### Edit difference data

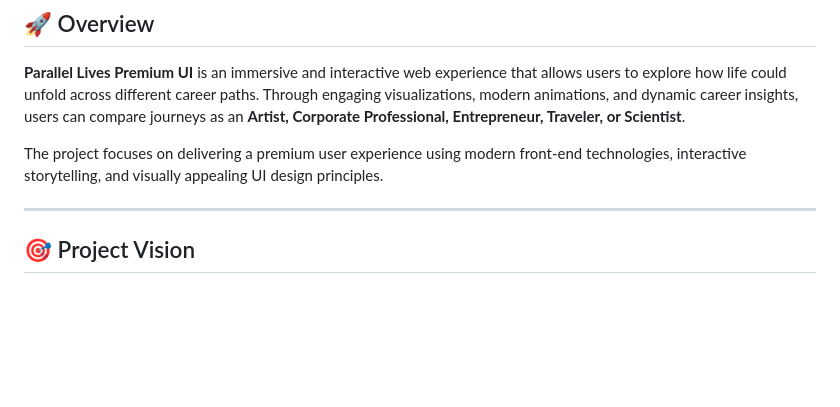
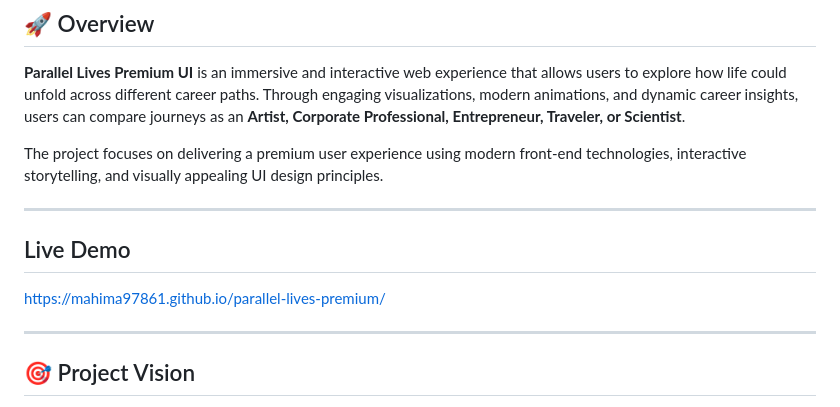
Before and after one commit to mahima97861/parallel-lives-premium, a Markdown page: README.md, the part around the change. GitHub-like rendering; blank space fills up the shorter version.

Commit message:
Add live demo section to README
Added a section for the live demo link to the README.

```diff
--- a/README.md
+++ b/README.md
@@ -5,6 +5,11 @@
 **Parallel Lives Premium UI** is an immersive and interactive web experience that allows users to explore how life could unfold across different career paths. Through engaging visualizations, modern animations, and dynamic career insights, users can compare journeys as an **Artist, Corporate Professional, Entrepreneur, Traveler, or Scientist**.
 
 The project focuses on delivering a premium user experience using modern front-end technologies, interactive storytelling, and visually appealing UI design principles.
+
+---
+
+## Live Demo
+https://mahima97861.github.io/parallel-lives-premium/
 
 ---
 
```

### EXERCISE
Pictures are to be excluded; the records themselves are to be reproduced exactly.

### TASK OUTPUT
Before and after one commit to mahima97861/parallel-lives-premium, a Markdown page: README.md, the part around the change. GitHub-like rendering; blank space fills up the shorter version.

Commit message:
Add live demo section to README
Added a section for the live demo link to the README.

```diff
--- a/README.md
+++ b/README.md
@@ -5,6 +5,11 @@
 **Parallel Lives Premium UI** is an immersive and interactive web experience that allows users to explore how life could unfold across different career paths. Through engaging visualizations, modern animations, and dynamic career insights, users can compare journeys as an **Artist, Corporate Professional, Entrepreneur, Traveler, or Scientist**.
 
 The project focuses on delivering a premium user experience using modern front-end technologies, interactive storytelling, and visually appealing UI design principles.
+
+---
+
+## Live Demo
+https://mahima97861.github.io/parallel-lives-premium/
 
 ---
 
```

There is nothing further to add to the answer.